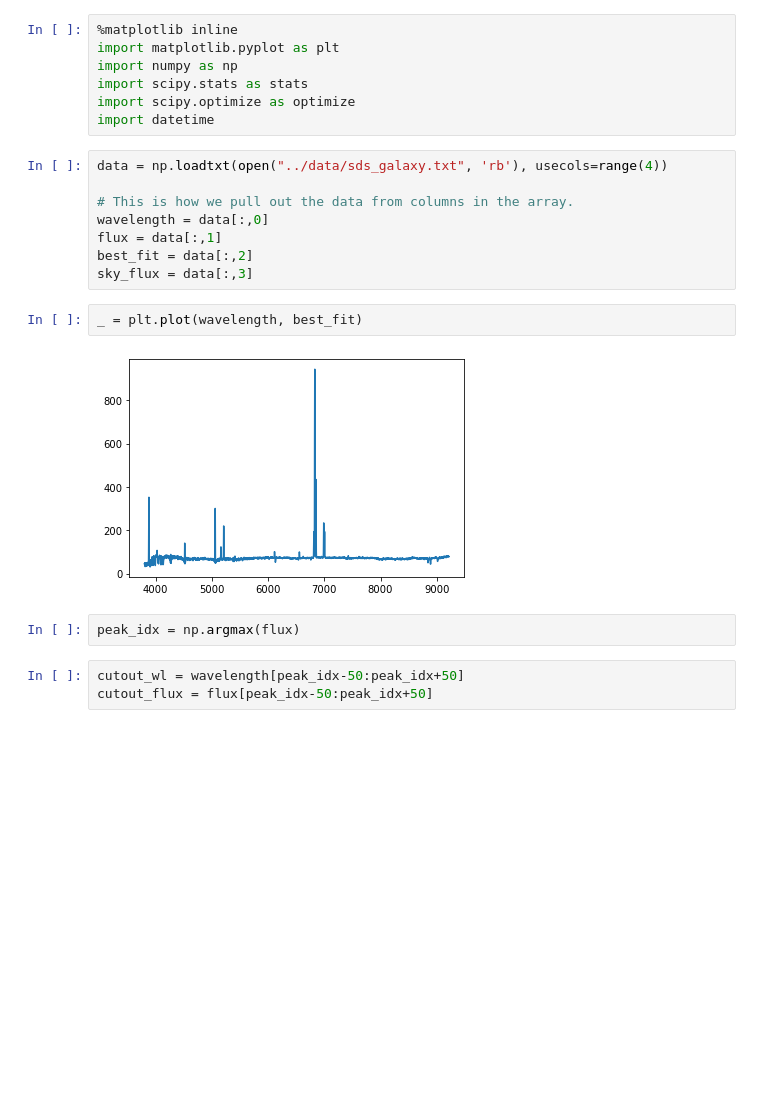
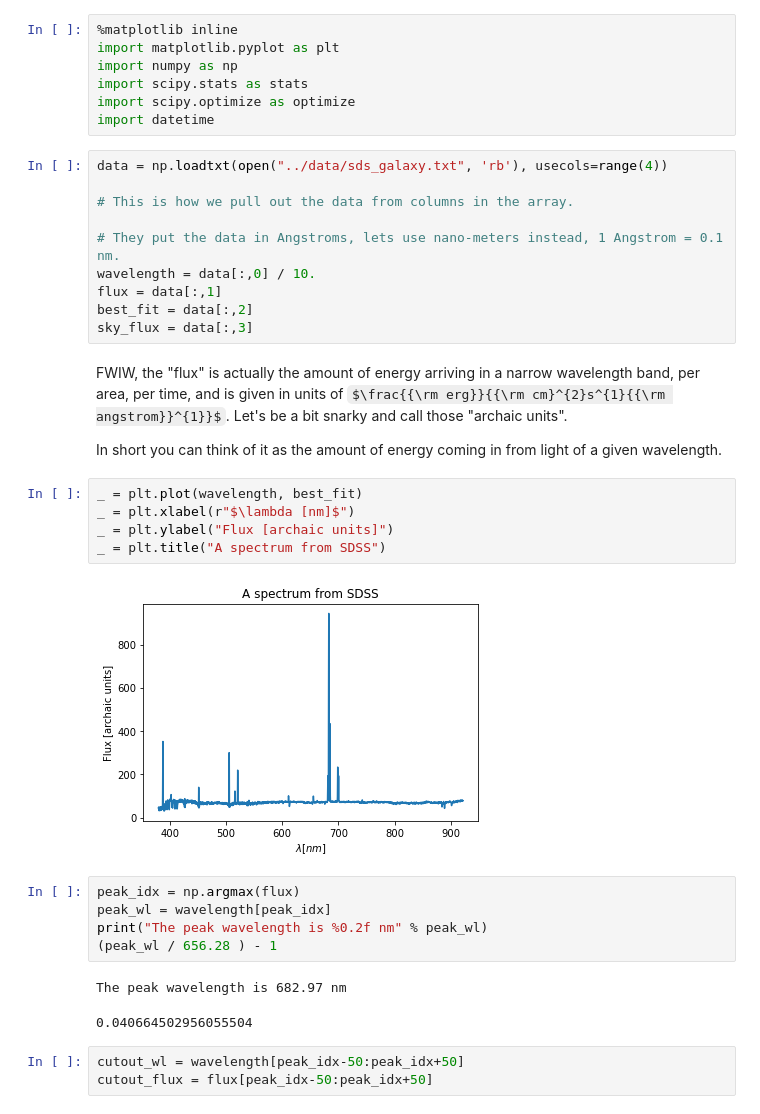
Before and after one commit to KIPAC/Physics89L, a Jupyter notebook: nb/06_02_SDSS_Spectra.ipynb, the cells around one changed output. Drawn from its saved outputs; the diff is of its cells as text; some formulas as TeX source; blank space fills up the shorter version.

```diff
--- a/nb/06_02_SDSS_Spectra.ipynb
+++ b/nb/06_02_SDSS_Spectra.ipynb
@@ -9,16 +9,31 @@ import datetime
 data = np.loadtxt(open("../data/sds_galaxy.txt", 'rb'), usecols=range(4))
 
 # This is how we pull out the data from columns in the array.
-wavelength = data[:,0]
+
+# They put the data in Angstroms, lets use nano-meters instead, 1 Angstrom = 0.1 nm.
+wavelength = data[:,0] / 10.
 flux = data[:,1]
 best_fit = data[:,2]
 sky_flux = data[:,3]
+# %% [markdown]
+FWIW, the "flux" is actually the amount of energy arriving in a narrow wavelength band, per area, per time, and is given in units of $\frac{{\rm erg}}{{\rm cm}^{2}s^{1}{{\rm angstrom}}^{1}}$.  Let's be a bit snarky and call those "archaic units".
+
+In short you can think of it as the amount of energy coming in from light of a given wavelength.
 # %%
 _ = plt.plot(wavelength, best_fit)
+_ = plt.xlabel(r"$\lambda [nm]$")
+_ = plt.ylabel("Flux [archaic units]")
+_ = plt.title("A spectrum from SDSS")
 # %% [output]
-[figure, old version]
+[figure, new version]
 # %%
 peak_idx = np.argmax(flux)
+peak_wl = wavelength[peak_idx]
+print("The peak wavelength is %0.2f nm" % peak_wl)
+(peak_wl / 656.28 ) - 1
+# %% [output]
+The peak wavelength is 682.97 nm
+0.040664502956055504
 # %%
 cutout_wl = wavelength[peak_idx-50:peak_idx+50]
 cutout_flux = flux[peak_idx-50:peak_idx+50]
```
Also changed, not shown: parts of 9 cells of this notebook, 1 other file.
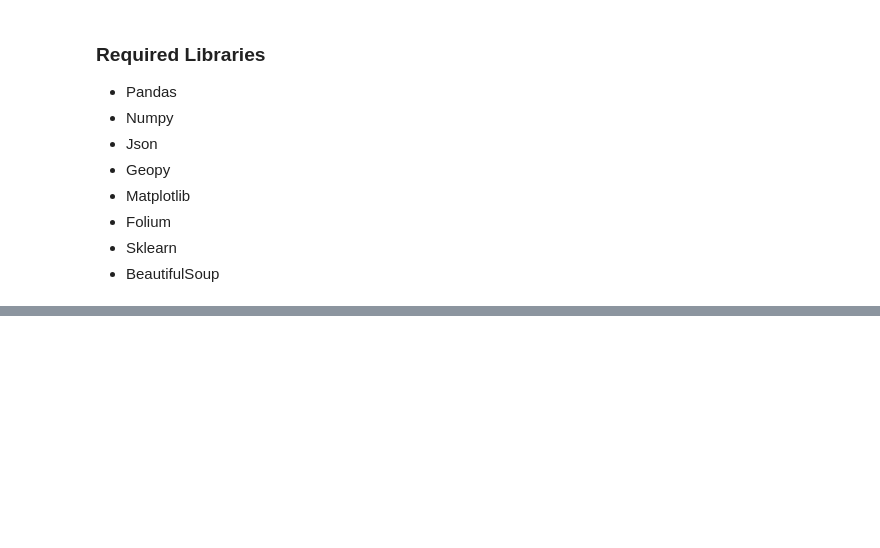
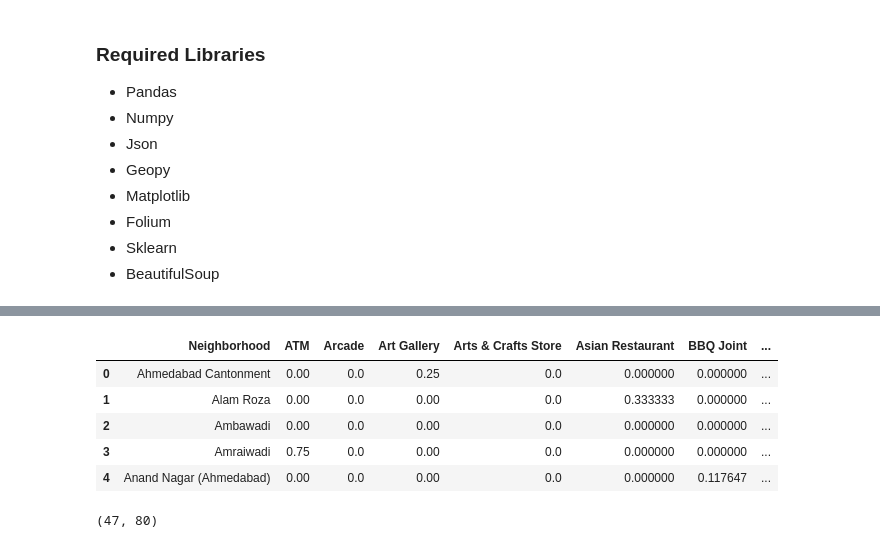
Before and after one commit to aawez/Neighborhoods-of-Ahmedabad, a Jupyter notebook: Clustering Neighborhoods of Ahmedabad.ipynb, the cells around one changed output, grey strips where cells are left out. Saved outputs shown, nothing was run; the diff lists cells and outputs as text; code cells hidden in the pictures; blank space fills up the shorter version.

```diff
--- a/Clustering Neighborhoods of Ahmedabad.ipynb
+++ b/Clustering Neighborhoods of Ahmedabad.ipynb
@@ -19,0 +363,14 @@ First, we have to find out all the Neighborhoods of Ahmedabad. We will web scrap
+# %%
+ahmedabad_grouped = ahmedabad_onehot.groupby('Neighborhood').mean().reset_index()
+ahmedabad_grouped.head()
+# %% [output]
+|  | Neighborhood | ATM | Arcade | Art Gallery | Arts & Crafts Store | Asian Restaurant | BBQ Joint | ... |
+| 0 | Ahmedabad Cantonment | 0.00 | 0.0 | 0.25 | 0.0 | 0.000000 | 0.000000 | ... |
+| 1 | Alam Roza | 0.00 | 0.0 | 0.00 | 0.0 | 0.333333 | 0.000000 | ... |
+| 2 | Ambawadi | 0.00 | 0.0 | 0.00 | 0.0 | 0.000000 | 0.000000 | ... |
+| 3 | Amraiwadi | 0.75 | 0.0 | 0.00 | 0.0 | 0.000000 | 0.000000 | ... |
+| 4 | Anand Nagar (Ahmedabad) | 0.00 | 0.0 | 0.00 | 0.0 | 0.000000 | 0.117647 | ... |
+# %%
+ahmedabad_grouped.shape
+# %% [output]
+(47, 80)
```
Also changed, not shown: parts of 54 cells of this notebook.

◆ Work task
Where a line of the records holds the word "notebook", copy that line.

◆ Solution to this exercise
Before and after one commit to KIPAC/Physics89L, a Jupyter notebook: nb/06_02_SDSS_Spectra.ipynb, the cells around one changed output. Drawn from its saved outputs; the diff is of its cells as text; some formulas as TeX source; blank space fills up the shorter version.
Also changed, not shown: parts of 9 cells of this notebook, 1 other file.
Before and after one commit to aawez/Neighborhoods-of-Ahmedabad, a Jupyter notebook: Clustering Neighborhoods of Ahmedabad.ipynb, the cells around one changed output, grey strips where cells are left out. Saved outputs shown, nothing was run; the diff lists cells and outputs as text; code cells hidden in the pictures; blank space fills up the shorter version.
Also changed, not shown: parts of 54 cells of this notebook.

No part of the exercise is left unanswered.